== SUPPLIED RECORDS
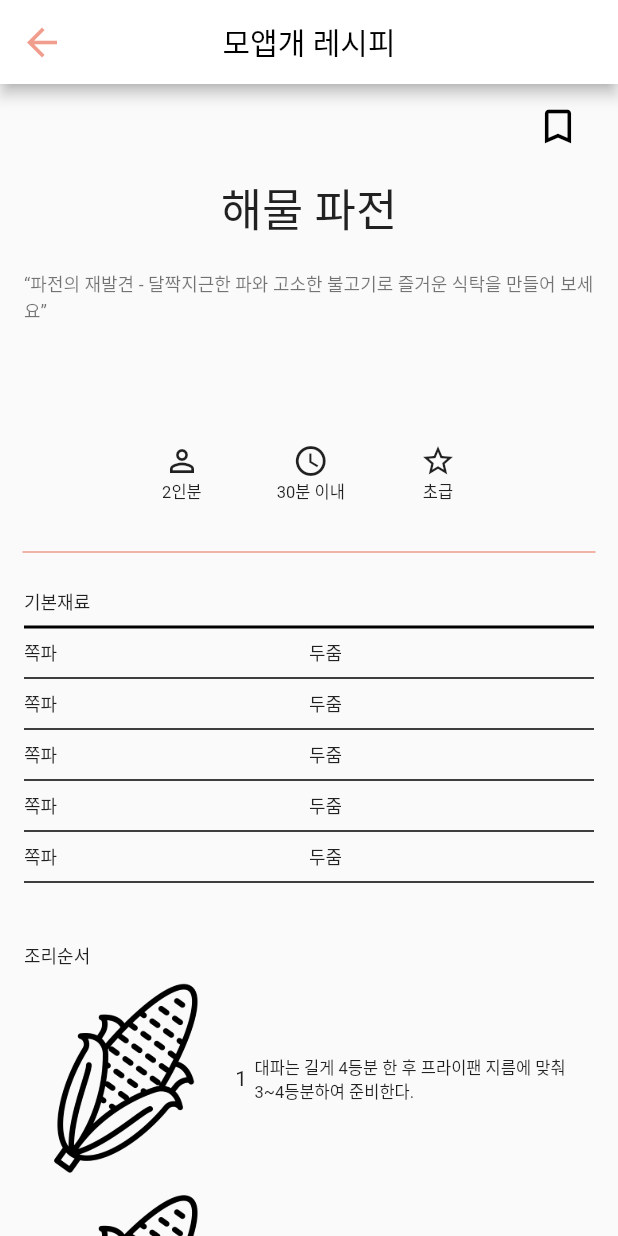
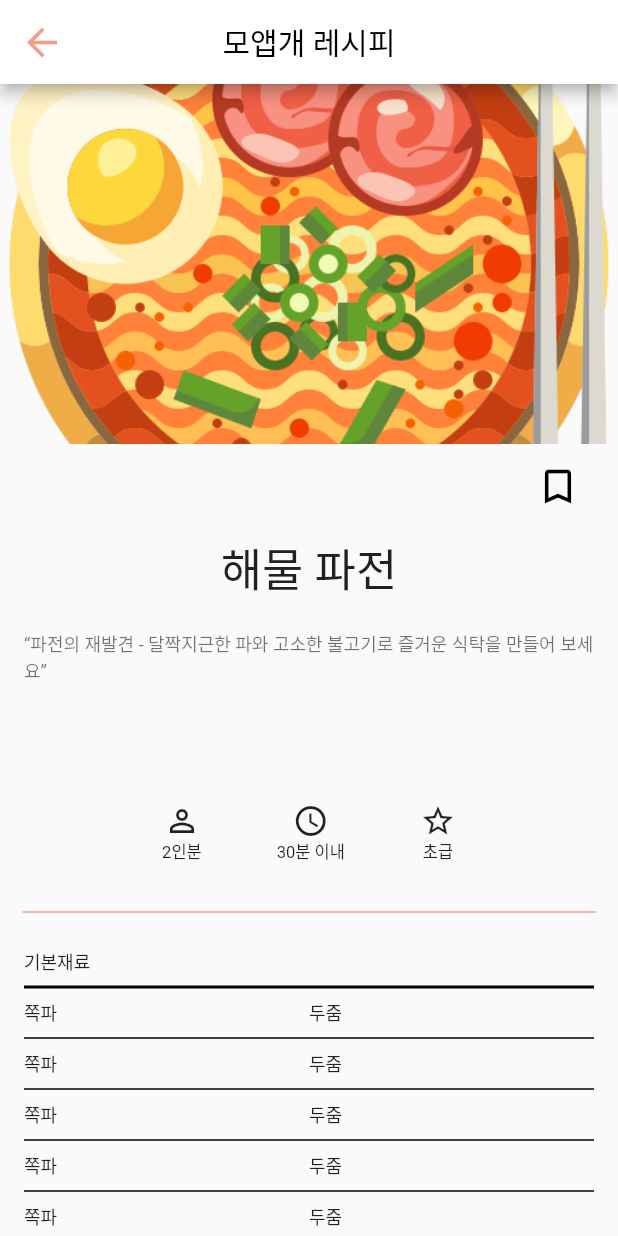
Before and after one commit to KiwonMoon/recipeproj, a Flutter app: the RecipeDetailPage screen opened directly, on a phone screen of 412 x 824 dp. Run offline on Flutter 3.47's test engine with Material 2 defaults, Android fonts, the phone set to English and light mode, and no system bars; our stand-ins replace cloud_firestore, firebase_auth, firebase_core, firebase_storage, google_sign_in; accounts and stored records are empty.

Commit message:
KangHyi Error Modified 01

```diff
--- a/lib/main.dart
+++ b/lib/main.dart
@@ -1,5 +1,5 @@
 import 'package:flutter/material.dart';
-import 'ingredient.dart';
+// import 'ingredient.dart';
 import 'package:firebase_core/firebase_core.dart';
 import 'model/login.dart';
 
--- a/lib/recipedetailpage.dart
+++ b/lib/recipedetailpage.dart
@@ -26,6 +26,12 @@ class RecipeDetailPage extends StatelessWidget {
         child: Container(
           child: Column(
             children: [
+              Image.asset(
+                'images/category/ramen.png',
+                width: 600,
+                height: 240,
+                fit: BoxFit.cover,
+              ),
               ListTile(
                 trailing: IconButton(
                   icon: Icon(Icons.bookmark_border_outlined, color: Colors.black, size: 30.0,),
@@ -186,25 +192,28 @@ class RecipeDetailPage extends StatelessWidget {
                     ),
                     ListView.builder(
                       shrinkWrap: true,
-                      itemCount: 5,
+                      itemCount: 3,
                       itemBuilder: (BuildContext context, int index){
                         return Container(
                           margin: EdgeInsets.only(bottom: 5.0),
                           child: Row(
                             children: [
                               Flexible(
-                                flex: 3,
+                                flex: 7,
                                 child: Image.asset('images/grain/corn.png',),
                               ),
-                              Container(
-                                margin: EdgeInsets.only(left: 5.0, right: 5.0),
-                                child: Flexible(
-                                  flex: 1,
-                                  child: Text('1'),
-                                ),
+                              Spacer(
+                                flex: 1,
                               ),
                               Flexible(
-                                flex: 5,
+                                flex: 1,
+                                child: Text('1'),
+                              ),
+                              Spacer(
+                                flex: 1,
+                              ),
+                              Flexible(
+                                flex: 10,
                                 child: Text('대파는 길게 4등분 한 후 프라이팬 지름에 맞춰 3~4등분하여 준비한다.', style: TextStyle(fontSize: 11.0),),
                               ),
                             ],
```
Also changed, not shown: pubspec.lock.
====
ABOUT THIS EXERCISE:
Your answer must be a verbatim copy of the entries above, with no images included.

TASK RESULT:
Before and after one commit to KiwonMoon/recipeproj, a Flutter app: the RecipeDetailPage screen opened directly, on a phone screen of 412 x 824 dp. Run offline on Flutter 3.47's test engine with Material 2 defaults, Android fonts, the phone set to English and light mode, and no system bars; our stand-ins replace cloud_firestore, firebase_auth, firebase_core, firebase_storage, google_sign_in; accounts and stored records are empty.

Commit message:
KangHyi Error Modified 01

```diff
--- a/lib/main.dart
+++ b/lib/main.dart
@@ -1,5 +1,5 @@
 import 'package:flutter/material.dart';
-import 'ingredient.dart';
+// import 'ingredient.dart';
 import 'package:firebase_core/firebase_core.dart';
 import 'model/login.dart';
 
--- a/lib/recipedetailpage.dart
+++ b/lib/recipedetailpage.dart
@@ -26,6 +26,12 @@ class RecipeDetailPage extends StatelessWidget {
         child: Container(
           child: Column(
             children: [
+              Image.asset(
+                'images/category/ramen.png',
+                width: 600,
+                height: 240,
+                fit: BoxFit.cover,
+              ),
               ListTile(
                 trailing: IconButton(
                   icon: Icon(Icons.bookmark_border_outlined, color: Colors.black, size: 30.0,),
@@ -186,25 +192,28 @@ class RecipeDetailPage extends StatelessWidget {
                     ),
                     ListView.builder(
                       shrinkWrap: true,
-                      itemCount: 5,
+                      itemCount: 3,
                       itemBuilder: (BuildContext context, int index){
                         return Container(
                           margin: EdgeInsets.only(bottom: 5.0),
                           child: Row(
                             children: [
                               Flexible(
-                                flex: 3,
+                                flex: 7,
                                 child: Image.asset('images/grain/corn.png',),
                               ),
-                              Container(
-                                margin: EdgeInsets.only(left: 5.0, right: 5.0),
-                                child: Flexible(
-                                  flex: 1,
-                                  child: Text('1'),
-                                ),
+                              Spacer(
+                                flex: 1,
                               ),
                               Flexible(
-                                flex: 5,
+                                flex: 1,
+                                child: Text('1'),
+                              ),
+                              Spacer(
+                                flex: 1,
+                              ),
+                              Flexible(
+                                flex: 10,
                                 child: Text('대파는 길게 4등분 한 후 프라이팬 지름에 맞춰 3~4등분하여 준비한다.', style: TextStyle(fontSize: 11.0),),
                               ),
                             ],
```
Also changed, not shown: pubspec.lock.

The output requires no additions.